Data supplied:
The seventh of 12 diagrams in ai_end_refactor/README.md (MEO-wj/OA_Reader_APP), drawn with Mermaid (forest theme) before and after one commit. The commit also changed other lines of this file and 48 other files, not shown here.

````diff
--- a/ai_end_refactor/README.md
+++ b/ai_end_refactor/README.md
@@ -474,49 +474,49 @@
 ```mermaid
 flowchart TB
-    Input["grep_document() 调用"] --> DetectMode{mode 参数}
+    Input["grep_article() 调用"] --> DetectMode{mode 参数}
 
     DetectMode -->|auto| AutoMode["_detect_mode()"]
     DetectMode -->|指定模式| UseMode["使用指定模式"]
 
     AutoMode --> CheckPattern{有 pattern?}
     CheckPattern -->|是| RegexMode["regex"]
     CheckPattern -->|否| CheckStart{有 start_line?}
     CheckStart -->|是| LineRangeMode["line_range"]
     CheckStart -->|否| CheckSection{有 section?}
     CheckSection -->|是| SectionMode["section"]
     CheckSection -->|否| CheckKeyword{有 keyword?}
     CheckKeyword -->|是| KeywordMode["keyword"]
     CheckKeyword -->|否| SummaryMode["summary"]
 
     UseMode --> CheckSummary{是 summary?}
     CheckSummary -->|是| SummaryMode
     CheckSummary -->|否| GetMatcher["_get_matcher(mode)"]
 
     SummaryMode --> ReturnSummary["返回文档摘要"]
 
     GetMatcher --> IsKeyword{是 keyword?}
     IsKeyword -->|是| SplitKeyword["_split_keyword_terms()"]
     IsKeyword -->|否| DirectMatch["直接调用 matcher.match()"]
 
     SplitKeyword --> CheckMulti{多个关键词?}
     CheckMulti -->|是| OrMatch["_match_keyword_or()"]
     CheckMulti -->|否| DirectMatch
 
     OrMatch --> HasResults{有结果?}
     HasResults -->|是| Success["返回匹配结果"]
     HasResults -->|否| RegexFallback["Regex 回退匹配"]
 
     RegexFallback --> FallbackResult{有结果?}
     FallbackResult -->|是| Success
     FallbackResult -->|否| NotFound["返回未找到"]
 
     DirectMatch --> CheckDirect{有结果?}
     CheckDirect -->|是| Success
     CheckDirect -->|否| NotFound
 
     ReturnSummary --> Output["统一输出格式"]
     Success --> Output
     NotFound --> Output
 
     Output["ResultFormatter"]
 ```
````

==

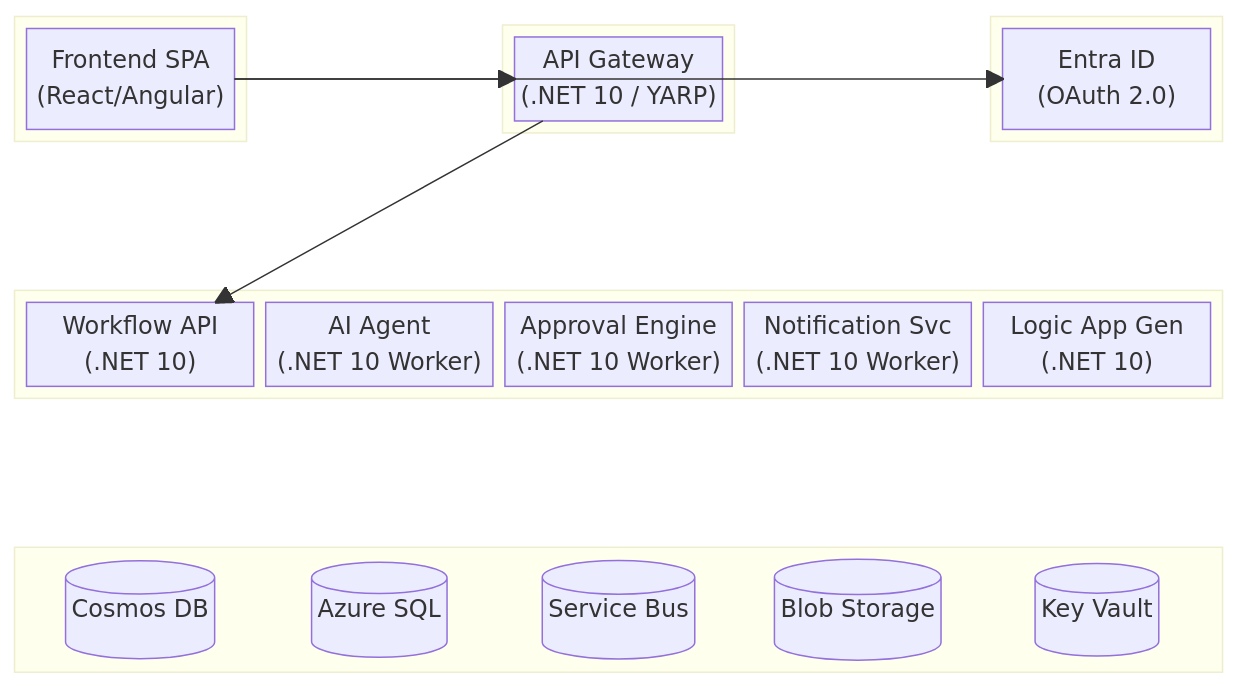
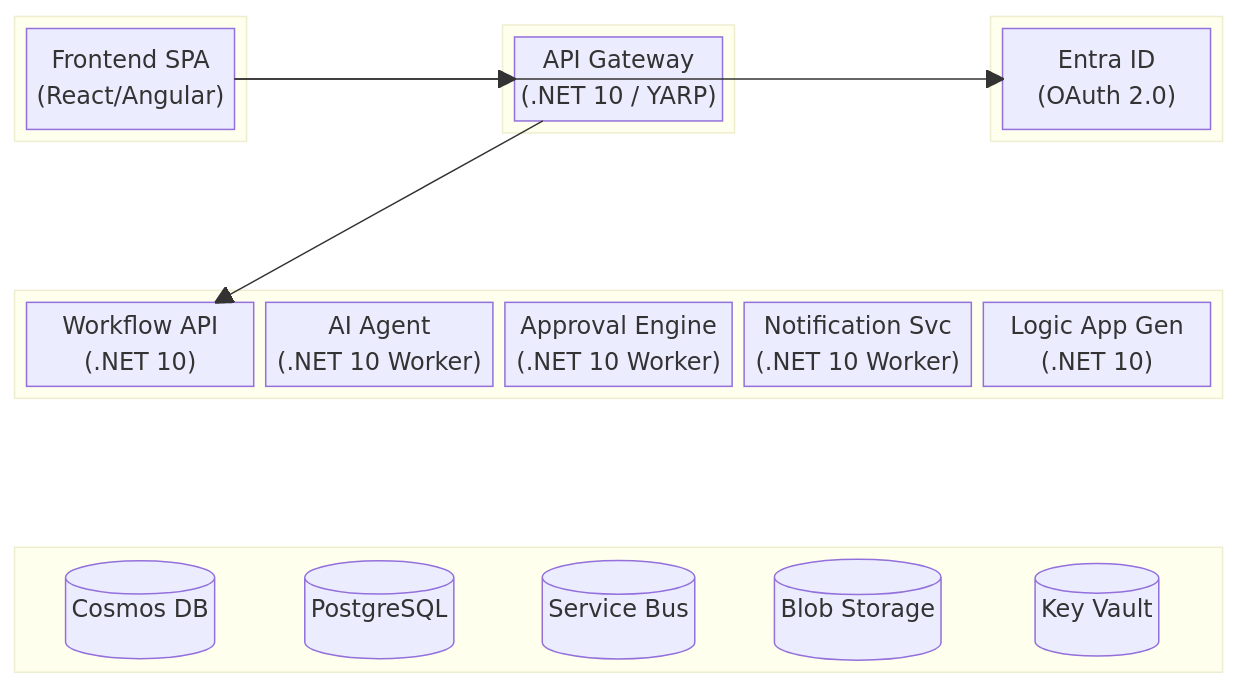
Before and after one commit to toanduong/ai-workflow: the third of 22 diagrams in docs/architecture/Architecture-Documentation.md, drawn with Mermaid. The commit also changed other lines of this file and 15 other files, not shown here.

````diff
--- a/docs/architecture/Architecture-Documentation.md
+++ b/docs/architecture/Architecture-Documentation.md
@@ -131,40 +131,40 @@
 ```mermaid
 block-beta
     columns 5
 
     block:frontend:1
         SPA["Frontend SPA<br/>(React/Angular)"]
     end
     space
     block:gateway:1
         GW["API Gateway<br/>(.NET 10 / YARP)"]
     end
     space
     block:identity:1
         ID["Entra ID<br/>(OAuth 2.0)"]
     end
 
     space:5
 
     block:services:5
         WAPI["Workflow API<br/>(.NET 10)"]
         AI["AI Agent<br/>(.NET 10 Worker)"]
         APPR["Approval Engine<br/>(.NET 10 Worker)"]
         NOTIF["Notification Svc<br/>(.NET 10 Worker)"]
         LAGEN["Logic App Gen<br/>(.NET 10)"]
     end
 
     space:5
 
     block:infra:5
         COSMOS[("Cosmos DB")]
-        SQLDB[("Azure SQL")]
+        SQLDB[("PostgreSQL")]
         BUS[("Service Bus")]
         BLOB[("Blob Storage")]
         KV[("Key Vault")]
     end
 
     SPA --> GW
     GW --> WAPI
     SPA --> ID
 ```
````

---

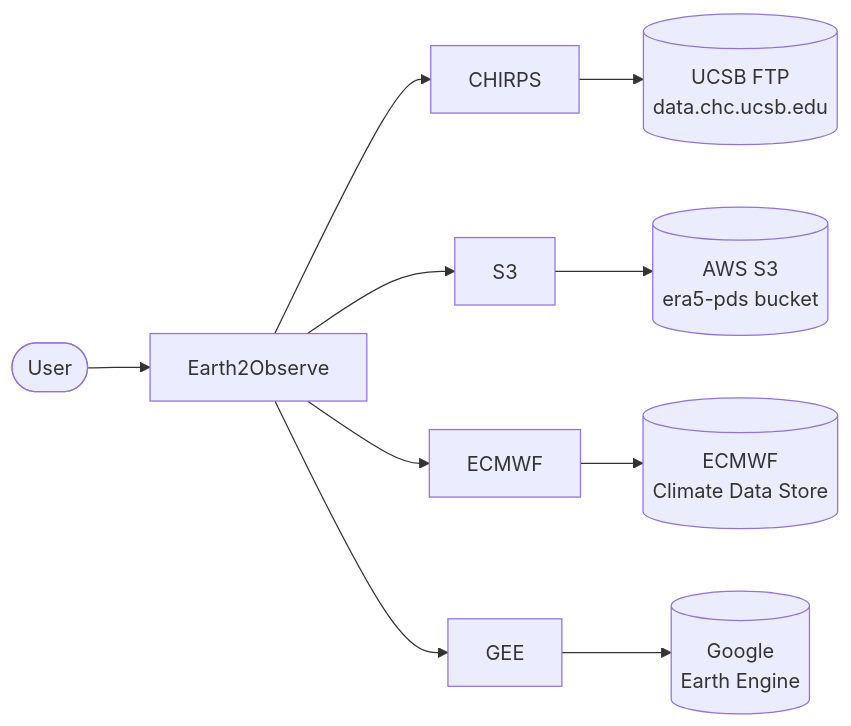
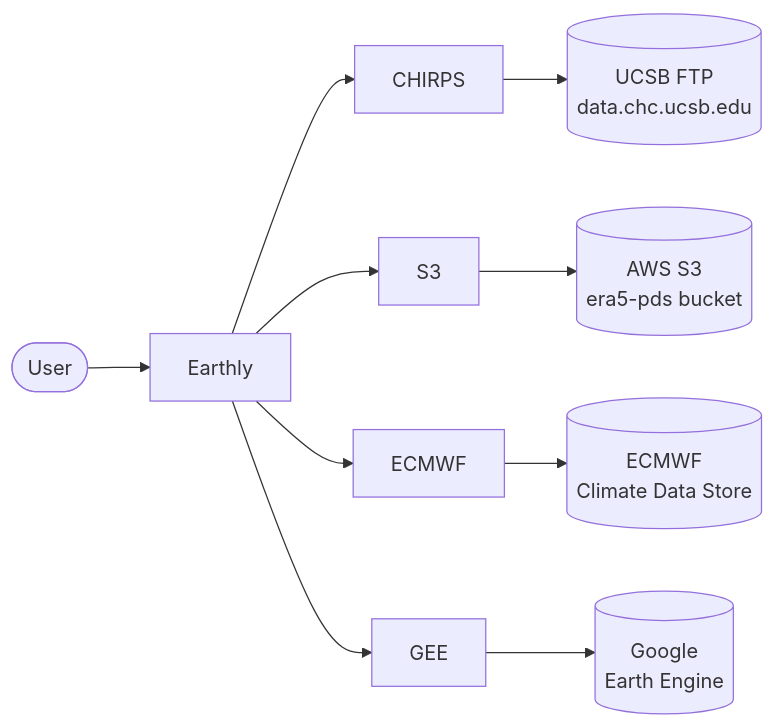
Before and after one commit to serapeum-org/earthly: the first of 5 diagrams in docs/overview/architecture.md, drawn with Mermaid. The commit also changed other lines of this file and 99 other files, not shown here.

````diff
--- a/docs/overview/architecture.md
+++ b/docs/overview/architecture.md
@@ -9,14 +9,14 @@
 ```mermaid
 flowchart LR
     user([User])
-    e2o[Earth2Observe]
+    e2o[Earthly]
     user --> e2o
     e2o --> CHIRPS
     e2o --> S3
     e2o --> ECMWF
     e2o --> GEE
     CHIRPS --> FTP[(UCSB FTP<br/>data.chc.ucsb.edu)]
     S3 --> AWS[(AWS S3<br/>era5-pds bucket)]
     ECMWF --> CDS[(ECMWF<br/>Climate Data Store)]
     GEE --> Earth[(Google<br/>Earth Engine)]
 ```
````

Directions:
The number alone is wanted: how many lines of the records above include the string "DirectMatch".

Task response:
3